Web interface edit records:
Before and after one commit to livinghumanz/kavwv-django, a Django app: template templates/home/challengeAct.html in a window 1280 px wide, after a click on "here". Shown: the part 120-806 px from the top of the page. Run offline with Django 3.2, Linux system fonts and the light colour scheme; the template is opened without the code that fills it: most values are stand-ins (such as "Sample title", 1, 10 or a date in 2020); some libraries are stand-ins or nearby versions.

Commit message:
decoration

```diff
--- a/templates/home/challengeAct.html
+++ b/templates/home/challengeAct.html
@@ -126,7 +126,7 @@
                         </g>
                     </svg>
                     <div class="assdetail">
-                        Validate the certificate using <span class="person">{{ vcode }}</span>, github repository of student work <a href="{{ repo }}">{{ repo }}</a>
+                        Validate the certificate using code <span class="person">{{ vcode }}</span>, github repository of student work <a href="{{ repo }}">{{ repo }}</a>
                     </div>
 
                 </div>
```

...

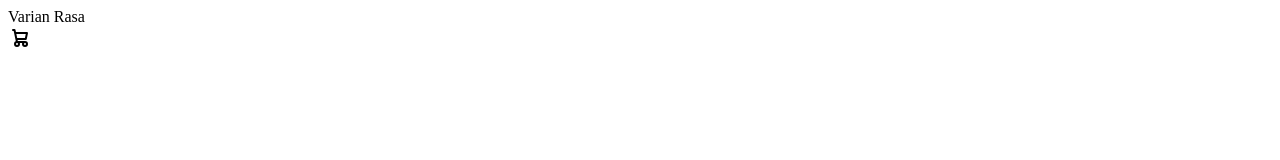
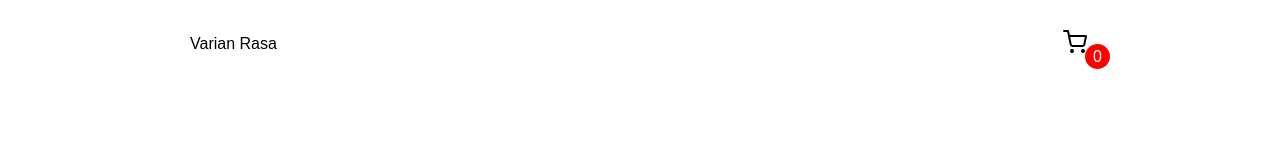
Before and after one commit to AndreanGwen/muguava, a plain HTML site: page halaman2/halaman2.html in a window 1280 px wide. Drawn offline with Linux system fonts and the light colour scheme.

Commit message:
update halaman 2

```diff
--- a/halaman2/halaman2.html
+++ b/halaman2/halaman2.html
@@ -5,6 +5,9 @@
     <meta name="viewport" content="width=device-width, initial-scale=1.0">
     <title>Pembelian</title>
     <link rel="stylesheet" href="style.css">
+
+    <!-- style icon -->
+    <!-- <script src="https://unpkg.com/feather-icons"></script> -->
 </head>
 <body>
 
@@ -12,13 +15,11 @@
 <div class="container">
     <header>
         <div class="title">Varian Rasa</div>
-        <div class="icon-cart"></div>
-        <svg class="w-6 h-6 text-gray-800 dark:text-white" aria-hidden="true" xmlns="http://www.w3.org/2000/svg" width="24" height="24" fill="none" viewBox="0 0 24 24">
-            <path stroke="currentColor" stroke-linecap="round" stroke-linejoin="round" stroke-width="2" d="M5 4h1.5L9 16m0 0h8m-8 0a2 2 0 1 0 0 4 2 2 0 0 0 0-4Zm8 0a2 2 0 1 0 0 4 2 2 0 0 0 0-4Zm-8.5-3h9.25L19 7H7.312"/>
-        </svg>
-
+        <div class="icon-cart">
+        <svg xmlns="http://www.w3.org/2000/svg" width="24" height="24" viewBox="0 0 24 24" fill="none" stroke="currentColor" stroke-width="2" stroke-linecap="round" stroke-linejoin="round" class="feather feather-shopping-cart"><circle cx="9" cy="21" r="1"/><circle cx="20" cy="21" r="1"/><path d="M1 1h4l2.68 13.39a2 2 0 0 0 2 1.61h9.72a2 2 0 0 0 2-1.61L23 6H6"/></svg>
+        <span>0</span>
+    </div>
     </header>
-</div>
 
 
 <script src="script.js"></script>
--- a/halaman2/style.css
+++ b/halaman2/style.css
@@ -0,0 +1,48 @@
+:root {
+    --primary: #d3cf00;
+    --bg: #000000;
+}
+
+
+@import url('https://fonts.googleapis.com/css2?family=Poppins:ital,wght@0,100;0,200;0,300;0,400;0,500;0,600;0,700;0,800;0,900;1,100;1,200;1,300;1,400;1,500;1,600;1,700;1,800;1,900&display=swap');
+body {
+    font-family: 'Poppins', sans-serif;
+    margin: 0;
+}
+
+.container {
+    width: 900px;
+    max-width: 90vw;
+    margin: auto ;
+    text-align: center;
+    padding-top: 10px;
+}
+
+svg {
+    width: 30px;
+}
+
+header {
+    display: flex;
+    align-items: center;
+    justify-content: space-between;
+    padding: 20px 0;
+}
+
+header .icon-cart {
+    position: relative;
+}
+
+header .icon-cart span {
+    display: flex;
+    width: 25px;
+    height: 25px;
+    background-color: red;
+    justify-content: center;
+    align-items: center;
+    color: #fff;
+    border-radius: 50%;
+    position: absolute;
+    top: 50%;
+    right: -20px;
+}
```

==

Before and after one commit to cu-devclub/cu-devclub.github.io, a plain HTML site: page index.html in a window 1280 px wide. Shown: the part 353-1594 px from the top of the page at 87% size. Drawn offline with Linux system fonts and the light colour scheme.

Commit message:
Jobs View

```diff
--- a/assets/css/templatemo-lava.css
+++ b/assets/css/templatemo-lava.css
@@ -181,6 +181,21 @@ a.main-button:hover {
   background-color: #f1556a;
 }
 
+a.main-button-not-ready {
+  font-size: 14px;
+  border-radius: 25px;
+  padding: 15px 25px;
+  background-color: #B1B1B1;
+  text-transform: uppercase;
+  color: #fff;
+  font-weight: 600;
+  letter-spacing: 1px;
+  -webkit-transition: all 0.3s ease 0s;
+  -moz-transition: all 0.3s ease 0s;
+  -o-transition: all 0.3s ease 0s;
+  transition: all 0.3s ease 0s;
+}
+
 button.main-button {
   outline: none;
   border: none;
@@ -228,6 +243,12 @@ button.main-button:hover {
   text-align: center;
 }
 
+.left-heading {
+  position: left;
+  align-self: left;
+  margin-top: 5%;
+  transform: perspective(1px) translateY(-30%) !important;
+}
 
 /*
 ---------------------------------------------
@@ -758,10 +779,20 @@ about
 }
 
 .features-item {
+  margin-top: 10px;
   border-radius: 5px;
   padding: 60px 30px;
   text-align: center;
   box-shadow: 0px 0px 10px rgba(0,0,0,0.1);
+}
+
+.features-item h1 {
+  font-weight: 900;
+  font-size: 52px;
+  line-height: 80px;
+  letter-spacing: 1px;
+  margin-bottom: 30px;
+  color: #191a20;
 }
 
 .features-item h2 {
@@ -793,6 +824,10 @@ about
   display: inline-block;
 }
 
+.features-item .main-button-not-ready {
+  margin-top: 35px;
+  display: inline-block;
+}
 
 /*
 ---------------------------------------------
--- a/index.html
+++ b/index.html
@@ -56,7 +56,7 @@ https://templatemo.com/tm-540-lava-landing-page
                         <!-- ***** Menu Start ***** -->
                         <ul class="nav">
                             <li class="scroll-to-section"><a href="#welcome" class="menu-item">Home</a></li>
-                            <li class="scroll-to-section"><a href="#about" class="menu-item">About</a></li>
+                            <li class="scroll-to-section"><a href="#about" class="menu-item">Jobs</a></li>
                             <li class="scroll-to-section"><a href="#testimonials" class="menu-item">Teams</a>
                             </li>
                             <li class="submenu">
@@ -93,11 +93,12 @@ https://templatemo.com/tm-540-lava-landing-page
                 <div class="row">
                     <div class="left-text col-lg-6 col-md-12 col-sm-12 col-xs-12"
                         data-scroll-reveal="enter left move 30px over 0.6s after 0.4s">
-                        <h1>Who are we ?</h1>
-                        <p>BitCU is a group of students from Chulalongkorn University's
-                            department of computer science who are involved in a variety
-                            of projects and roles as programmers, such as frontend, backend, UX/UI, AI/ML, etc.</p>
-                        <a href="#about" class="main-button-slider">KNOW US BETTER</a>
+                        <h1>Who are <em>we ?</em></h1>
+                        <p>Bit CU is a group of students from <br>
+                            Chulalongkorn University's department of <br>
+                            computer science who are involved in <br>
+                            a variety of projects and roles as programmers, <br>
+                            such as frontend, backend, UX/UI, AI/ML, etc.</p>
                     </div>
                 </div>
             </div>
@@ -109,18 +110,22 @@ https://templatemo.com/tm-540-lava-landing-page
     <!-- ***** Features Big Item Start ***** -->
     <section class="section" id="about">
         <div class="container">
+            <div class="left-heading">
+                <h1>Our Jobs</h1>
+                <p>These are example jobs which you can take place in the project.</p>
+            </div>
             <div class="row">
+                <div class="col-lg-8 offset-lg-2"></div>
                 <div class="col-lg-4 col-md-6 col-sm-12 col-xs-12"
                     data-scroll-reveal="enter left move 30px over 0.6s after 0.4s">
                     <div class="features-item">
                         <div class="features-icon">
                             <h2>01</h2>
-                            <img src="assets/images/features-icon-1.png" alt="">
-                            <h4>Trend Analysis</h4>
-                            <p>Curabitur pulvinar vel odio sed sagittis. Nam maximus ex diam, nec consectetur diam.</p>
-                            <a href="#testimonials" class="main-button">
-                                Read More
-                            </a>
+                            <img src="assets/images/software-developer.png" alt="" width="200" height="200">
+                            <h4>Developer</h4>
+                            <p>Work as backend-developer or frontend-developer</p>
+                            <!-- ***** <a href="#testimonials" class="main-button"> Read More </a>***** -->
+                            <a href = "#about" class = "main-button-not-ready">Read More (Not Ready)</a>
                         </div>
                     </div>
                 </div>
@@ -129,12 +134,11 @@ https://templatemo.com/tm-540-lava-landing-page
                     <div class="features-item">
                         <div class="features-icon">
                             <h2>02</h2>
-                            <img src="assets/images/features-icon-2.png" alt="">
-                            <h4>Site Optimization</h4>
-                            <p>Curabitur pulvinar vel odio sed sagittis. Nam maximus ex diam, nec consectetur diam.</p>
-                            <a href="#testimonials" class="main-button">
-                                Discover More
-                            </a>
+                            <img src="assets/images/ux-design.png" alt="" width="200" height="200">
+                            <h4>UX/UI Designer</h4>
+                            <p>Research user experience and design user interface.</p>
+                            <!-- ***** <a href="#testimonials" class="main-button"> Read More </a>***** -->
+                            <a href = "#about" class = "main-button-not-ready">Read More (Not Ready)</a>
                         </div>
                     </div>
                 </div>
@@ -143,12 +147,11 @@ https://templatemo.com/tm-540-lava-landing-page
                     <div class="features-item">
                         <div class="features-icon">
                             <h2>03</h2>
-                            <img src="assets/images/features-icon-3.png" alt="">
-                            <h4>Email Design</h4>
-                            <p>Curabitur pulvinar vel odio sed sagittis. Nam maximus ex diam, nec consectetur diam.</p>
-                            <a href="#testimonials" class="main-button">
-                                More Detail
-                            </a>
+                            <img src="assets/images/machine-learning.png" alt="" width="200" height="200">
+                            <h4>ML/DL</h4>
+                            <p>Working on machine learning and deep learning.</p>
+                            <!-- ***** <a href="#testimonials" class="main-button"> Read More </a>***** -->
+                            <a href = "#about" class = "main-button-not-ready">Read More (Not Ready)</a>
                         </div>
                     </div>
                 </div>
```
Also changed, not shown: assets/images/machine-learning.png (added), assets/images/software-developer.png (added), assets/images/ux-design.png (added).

## Your assignment:
Report back every line of the entries in which "certificate" occurs.

## Reply:
-                        Validate the certificate using <span class="person">{{ vcode }}</span>, github repository of student work <a href="{{ repo }}">{{ repo }}</a>
+                        Validate the certificate using code <span class="person">{{ vcode }}</span>, github repository of student work <a href="{{ repo }}">{{ repo }}</a>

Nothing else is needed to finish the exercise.